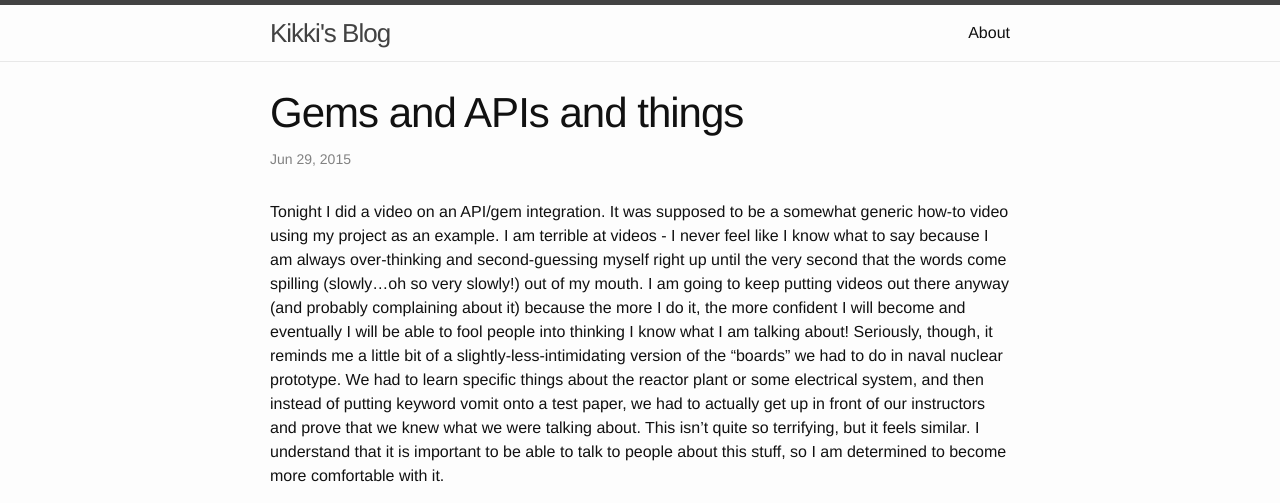
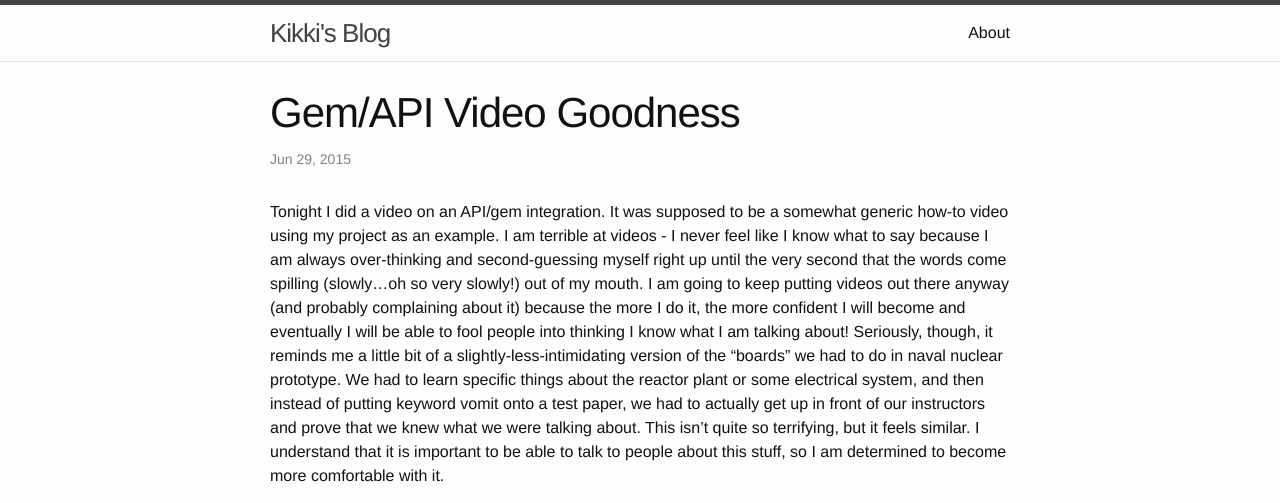
Before and after one commit to KBeltz/KBeltz, a Jekyll site: the page built from _posts/2015-06-29-gem-api-video.md, in a window 1280 px wide. Shown: the top 503 px of the page. Built offline with Jekyll 4.4.1, drawn with Linux system fonts in a browser that asks for light colours; Markdown is read by kramdown in place of the engine named in the settings; grey boxes are pictures that could not be loaded.

Commit message:
Rename post.

```diff
--- a/_posts/2015-06-29-gem-api-video.md
+++ b/_posts/2015-06-29-gem-api-video.md
@@ -1,6 +1,6 @@
 ---
 layout: post
-title: "Gems and APIs and things"
+title: "Gem/API Video Goodness"
 date: 2015-06-29
 categories: SQL assignment technical omahacodeschool ruby sqlite3 sinatra video
 ---
```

****************************************

**Task objective**
When a line in the data contains "title", return it as written.

**Solution for this problem**
-title: "Gems and APIs and things"
+title: "Gem/API Video Goodness"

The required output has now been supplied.